Please find all lines in the data that hold the string "begin" and copy them.

--- SOURCE DATA Enclosed Below ---

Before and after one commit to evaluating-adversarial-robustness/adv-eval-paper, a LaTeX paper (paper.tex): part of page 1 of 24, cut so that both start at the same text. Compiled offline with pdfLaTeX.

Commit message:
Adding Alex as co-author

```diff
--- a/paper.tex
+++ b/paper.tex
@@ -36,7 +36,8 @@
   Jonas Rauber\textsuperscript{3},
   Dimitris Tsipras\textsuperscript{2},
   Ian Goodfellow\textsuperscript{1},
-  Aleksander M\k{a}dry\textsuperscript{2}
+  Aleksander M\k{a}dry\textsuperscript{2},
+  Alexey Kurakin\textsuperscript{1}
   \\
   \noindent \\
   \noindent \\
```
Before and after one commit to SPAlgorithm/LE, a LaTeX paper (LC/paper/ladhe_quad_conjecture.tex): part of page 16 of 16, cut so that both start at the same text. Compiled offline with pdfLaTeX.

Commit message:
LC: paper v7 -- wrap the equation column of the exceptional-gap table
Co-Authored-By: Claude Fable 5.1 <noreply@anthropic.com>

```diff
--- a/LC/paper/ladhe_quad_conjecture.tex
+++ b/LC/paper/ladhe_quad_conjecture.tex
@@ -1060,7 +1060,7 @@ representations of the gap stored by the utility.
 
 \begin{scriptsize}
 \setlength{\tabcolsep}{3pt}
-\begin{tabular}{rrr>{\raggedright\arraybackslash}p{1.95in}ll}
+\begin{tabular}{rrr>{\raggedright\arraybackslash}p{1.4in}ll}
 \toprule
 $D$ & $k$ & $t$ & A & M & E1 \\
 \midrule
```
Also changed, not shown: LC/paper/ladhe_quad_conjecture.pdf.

--- End of Enclosed SOURCE DATA ---

§ **YOUR RESPONSE**
 \begin{scriptsize}
-\begin{tabular}{rrr>{\raggedright\arraybackslash}p{1.95in}ll}
+\begin{tabular}{rrr>{\raggedright\arraybackslash}p{1.4in}ll}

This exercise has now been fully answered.